● **TASK GOAL**:
For the material below, state how many lines have the word "隨著低軌衛星市場的升溫" in them, with no other words.

● **PROVIDED INFORMATION**:
- - - -

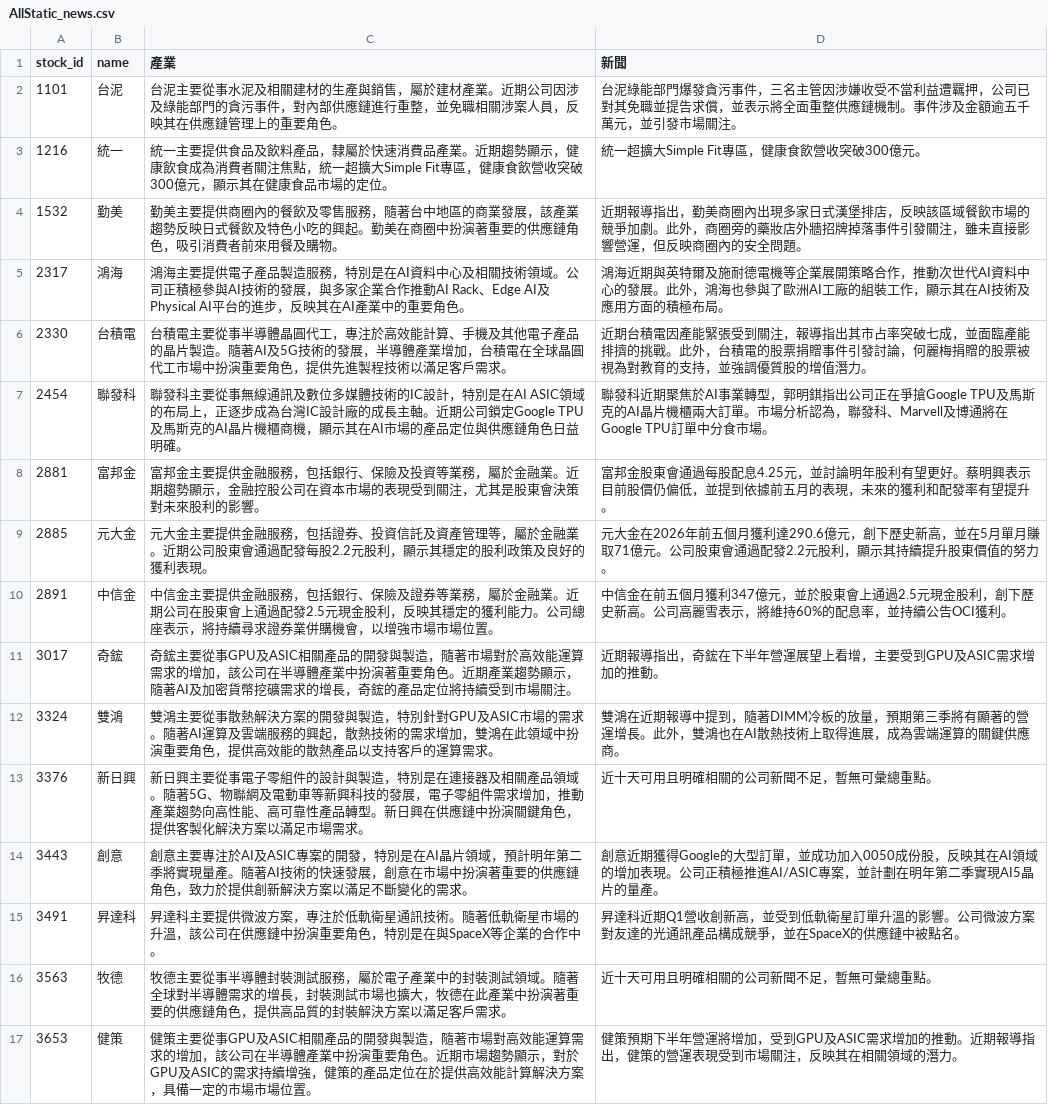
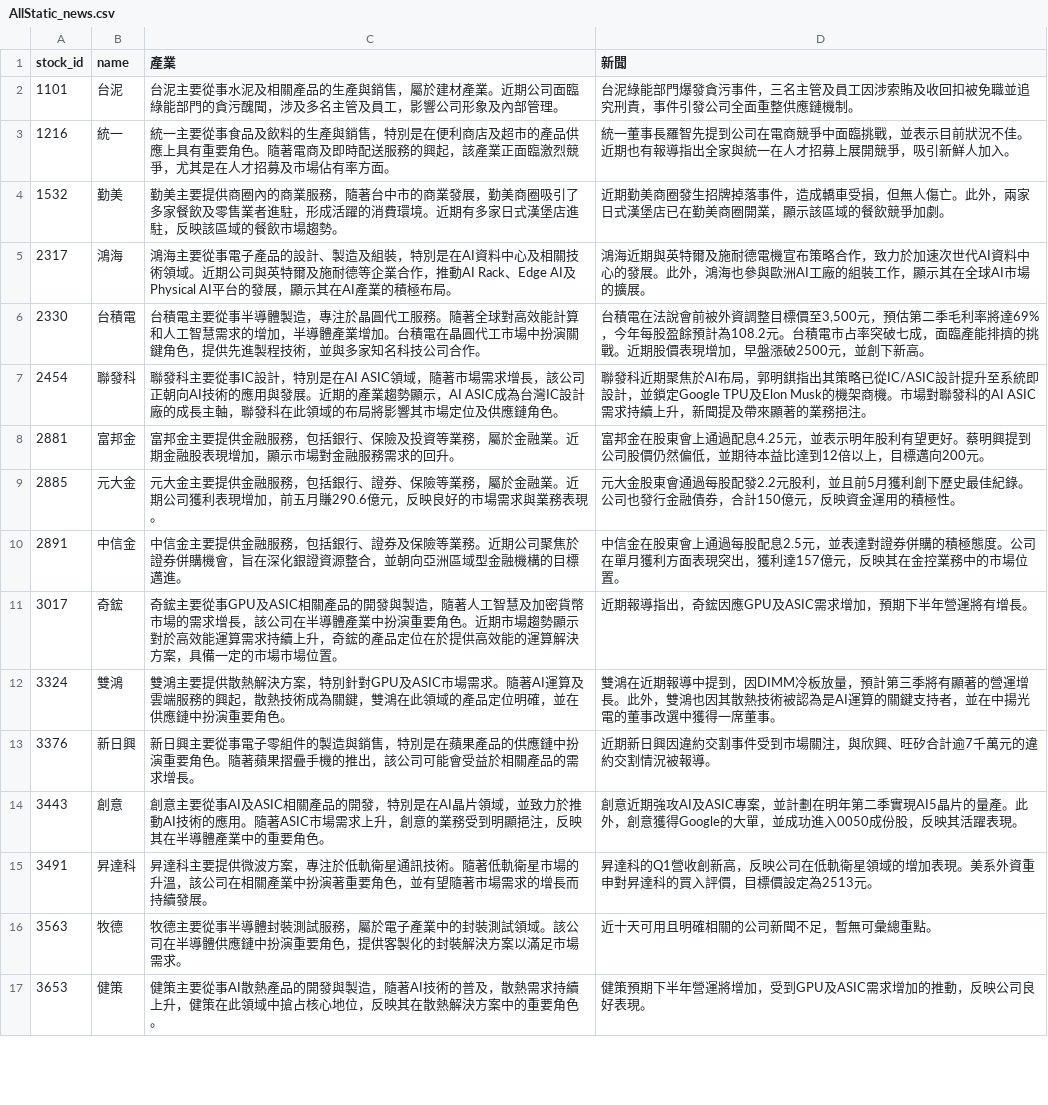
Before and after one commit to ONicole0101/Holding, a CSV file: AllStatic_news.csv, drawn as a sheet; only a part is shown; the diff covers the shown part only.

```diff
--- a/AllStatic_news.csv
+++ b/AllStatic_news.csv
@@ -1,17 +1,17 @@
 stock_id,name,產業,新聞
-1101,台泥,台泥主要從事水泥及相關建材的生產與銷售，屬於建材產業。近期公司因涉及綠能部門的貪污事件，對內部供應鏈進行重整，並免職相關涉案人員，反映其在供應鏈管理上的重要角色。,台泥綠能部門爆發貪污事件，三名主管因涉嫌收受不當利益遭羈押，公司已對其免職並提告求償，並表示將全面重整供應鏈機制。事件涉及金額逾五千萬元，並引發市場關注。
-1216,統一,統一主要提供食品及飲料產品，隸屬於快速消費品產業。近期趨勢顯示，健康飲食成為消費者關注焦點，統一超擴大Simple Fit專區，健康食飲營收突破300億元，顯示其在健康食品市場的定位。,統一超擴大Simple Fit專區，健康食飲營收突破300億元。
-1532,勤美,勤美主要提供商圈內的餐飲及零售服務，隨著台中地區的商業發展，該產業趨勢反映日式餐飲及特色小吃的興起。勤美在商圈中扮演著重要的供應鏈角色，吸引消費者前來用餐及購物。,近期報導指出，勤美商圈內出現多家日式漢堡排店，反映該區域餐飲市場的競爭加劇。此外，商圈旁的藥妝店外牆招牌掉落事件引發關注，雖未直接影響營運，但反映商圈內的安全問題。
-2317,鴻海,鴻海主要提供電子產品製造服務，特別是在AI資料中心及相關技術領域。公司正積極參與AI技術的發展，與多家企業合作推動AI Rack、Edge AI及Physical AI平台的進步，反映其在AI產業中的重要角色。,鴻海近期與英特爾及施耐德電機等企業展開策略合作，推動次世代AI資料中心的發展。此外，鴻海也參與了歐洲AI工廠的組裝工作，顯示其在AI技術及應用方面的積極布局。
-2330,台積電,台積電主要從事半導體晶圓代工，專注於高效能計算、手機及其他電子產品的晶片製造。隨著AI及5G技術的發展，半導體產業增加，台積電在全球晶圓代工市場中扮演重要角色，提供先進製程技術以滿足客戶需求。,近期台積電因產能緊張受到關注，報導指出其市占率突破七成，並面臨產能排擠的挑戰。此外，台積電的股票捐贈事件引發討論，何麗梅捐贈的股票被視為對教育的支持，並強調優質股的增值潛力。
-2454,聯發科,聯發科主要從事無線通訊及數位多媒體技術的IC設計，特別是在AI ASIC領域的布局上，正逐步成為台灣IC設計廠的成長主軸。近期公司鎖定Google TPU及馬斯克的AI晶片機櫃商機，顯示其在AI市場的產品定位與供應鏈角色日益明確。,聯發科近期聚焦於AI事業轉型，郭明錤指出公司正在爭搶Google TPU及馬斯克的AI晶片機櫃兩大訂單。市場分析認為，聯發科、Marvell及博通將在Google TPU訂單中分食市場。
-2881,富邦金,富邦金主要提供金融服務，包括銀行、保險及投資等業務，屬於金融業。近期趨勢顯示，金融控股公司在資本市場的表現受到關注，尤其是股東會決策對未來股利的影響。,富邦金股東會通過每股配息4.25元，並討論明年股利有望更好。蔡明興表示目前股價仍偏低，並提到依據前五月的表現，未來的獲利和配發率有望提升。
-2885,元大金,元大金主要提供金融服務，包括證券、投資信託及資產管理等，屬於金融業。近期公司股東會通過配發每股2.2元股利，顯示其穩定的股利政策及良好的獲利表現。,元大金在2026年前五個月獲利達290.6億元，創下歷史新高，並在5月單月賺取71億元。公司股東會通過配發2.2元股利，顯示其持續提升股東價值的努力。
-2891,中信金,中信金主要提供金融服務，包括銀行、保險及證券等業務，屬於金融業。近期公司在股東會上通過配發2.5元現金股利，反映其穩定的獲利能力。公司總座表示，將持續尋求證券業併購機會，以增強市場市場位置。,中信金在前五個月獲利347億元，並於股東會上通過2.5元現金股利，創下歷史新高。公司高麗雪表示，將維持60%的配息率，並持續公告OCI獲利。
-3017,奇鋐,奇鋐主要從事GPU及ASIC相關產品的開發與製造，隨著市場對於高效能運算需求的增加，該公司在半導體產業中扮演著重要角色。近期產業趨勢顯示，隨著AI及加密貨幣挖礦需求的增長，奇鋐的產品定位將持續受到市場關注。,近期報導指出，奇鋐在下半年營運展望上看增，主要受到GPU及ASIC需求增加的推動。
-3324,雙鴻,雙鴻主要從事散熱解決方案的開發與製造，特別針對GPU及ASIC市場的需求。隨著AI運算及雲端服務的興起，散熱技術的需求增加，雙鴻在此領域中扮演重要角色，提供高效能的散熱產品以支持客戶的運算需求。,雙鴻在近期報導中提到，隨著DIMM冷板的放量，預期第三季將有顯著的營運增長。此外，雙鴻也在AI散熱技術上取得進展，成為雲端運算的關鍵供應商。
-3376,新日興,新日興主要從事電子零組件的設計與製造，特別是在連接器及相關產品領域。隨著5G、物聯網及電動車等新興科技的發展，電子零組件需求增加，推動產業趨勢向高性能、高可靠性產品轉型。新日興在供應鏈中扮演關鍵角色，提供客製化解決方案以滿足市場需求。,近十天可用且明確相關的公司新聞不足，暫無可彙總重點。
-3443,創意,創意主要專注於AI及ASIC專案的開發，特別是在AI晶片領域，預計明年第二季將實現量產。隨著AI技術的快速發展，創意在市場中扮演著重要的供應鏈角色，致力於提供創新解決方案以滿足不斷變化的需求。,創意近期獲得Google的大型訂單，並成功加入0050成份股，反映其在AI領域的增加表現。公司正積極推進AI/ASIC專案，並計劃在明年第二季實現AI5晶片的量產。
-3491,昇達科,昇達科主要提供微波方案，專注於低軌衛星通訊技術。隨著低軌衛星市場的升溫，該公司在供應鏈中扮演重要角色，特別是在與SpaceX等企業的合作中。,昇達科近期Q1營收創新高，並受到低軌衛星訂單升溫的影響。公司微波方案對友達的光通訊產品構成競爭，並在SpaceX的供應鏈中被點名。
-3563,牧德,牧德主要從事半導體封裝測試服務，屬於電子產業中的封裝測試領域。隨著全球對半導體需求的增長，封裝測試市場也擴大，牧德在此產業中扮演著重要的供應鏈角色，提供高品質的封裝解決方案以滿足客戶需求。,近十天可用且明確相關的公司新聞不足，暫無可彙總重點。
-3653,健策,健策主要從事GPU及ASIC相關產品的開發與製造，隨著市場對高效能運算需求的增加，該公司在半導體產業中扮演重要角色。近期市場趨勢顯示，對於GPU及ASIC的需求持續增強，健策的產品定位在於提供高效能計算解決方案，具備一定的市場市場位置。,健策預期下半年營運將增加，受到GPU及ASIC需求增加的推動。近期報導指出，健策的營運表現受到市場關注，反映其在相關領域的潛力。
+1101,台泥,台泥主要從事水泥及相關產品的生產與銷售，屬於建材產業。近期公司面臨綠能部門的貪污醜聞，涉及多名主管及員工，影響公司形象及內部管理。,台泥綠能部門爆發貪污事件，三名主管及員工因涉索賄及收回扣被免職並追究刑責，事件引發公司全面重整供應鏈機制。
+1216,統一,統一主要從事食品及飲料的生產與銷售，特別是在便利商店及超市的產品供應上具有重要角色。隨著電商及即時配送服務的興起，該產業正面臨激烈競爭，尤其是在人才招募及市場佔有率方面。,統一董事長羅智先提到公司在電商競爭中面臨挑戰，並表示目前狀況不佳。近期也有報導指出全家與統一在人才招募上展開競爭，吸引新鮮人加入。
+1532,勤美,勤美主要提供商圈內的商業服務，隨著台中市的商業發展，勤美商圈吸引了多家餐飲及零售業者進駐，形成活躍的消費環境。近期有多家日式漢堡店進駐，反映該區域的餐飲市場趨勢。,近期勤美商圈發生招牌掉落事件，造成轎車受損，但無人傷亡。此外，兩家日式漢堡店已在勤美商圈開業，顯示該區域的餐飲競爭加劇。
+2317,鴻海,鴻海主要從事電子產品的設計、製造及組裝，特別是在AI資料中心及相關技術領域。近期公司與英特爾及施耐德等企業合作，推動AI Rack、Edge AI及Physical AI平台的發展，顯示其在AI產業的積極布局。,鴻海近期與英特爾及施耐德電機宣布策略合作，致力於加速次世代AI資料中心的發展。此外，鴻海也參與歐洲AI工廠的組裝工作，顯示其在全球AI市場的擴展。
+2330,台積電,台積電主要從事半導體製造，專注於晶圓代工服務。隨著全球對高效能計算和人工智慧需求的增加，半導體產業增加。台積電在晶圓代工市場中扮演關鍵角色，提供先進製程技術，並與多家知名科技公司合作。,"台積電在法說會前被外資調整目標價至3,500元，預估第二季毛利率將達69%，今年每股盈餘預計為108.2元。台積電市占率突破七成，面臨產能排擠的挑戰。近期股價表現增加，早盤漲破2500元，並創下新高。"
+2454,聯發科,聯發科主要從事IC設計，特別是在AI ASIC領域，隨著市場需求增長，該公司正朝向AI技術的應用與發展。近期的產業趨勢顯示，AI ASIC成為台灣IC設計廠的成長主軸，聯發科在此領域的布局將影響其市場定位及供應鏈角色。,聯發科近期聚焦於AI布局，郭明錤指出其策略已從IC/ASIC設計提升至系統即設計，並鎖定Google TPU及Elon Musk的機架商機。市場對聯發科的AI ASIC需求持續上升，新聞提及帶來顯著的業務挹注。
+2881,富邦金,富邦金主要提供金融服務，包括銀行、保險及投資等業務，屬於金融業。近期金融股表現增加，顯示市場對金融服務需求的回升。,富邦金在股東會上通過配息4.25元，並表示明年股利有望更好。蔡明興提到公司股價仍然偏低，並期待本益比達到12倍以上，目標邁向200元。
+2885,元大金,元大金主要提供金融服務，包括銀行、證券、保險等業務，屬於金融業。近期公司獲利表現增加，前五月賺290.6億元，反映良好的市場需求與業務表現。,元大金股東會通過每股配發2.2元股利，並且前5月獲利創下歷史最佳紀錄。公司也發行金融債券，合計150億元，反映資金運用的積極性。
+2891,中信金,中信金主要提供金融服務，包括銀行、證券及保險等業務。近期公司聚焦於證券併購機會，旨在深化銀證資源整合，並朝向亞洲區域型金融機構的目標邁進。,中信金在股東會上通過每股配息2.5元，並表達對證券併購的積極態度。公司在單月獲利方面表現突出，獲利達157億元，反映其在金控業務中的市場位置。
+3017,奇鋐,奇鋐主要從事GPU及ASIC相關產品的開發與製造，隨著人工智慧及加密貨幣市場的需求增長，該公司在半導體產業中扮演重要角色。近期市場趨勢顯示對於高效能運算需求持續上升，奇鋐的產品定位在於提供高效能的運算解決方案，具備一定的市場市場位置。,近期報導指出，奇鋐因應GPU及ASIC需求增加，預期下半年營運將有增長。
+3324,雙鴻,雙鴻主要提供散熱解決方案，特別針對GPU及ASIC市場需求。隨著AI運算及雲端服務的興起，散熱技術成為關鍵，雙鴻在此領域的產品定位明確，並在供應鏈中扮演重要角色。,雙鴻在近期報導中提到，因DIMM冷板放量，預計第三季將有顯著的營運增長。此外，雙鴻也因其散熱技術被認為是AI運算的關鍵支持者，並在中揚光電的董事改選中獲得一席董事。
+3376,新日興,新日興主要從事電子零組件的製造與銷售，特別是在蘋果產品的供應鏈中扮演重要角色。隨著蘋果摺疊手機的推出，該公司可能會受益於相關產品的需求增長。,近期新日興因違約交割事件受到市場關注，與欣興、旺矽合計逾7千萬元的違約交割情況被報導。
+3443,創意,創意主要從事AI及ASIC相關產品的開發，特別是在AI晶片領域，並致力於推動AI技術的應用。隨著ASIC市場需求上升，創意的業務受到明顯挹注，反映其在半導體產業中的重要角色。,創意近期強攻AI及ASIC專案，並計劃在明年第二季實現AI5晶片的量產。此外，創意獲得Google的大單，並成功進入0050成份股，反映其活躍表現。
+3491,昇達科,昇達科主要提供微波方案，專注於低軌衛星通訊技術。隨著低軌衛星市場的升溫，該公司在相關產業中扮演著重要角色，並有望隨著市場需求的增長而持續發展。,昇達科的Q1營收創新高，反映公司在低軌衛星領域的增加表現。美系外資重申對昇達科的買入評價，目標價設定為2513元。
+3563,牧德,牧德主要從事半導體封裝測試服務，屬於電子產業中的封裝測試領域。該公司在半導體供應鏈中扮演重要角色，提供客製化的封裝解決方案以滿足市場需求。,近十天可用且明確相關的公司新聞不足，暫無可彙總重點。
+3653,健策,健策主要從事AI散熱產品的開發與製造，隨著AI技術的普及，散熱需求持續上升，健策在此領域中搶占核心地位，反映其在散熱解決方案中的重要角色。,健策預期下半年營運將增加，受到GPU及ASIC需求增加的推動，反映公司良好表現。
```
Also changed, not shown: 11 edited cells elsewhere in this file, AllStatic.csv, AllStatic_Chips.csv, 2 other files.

- - - -

● **WRITTEN RESPONSE**:
2